■ **Action item**
Everything in the records must be reproduced exactly, except for the pictures.

■ **Input records**
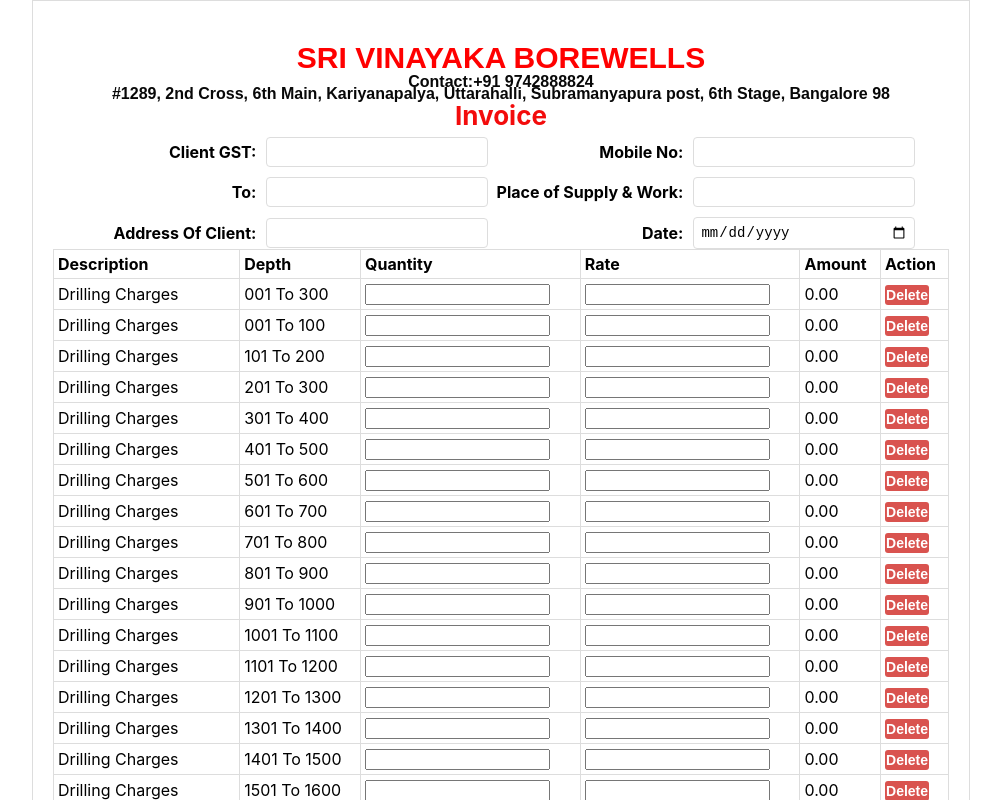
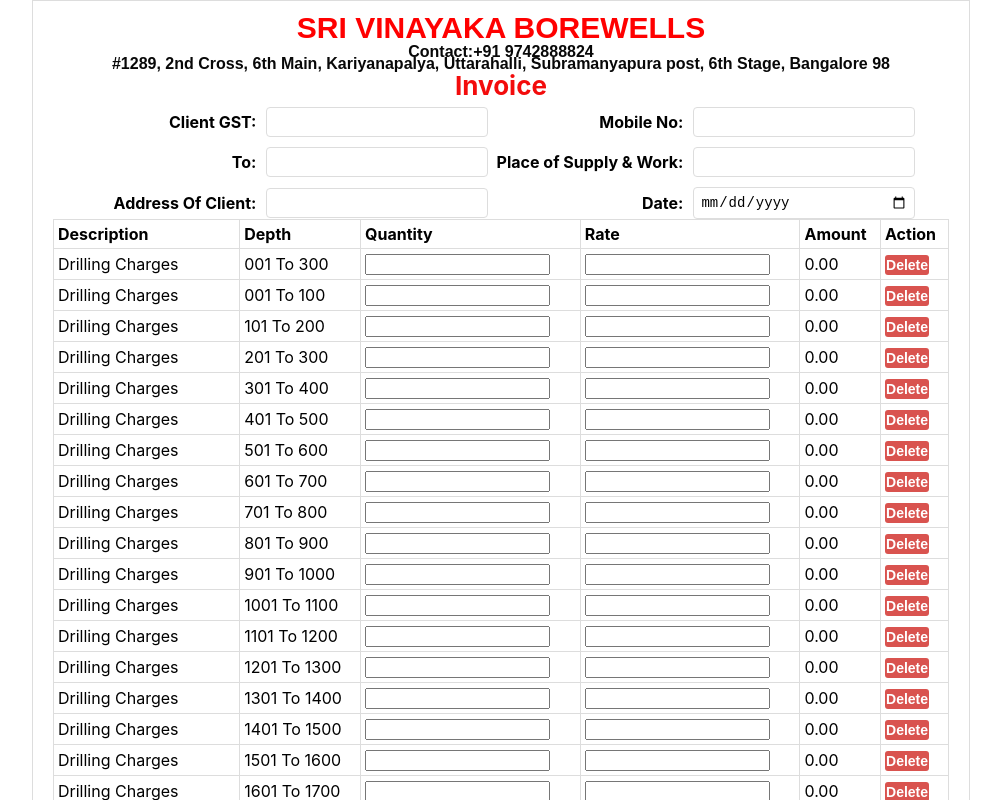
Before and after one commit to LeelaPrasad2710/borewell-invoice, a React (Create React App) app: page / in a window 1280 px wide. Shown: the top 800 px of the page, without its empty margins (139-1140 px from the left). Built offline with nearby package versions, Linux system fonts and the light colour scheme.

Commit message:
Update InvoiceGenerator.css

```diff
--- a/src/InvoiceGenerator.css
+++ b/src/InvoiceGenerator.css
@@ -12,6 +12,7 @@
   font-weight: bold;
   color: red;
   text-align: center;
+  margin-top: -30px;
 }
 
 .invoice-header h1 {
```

■ **Problem solution**
Before and after one commit to LeelaPrasad2710/borewell-invoice, a React (Create React App) app: page / in a window 1280 px wide. Shown: the top 800 px of the page, without its empty margins (139-1140 px from the left). Built offline with nearby package versions, Linux system fonts and the light colour scheme.

Commit message:
Update InvoiceGenerator.css

```diff
--- a/src/InvoiceGenerator.css
+++ b/src/InvoiceGenerator.css
@@ -12,6 +12,7 @@
   font-weight: bold;
   color: red;
   text-align: center;
+  margin-top: -30px;
 }
 
 .invoice-header h1 {
```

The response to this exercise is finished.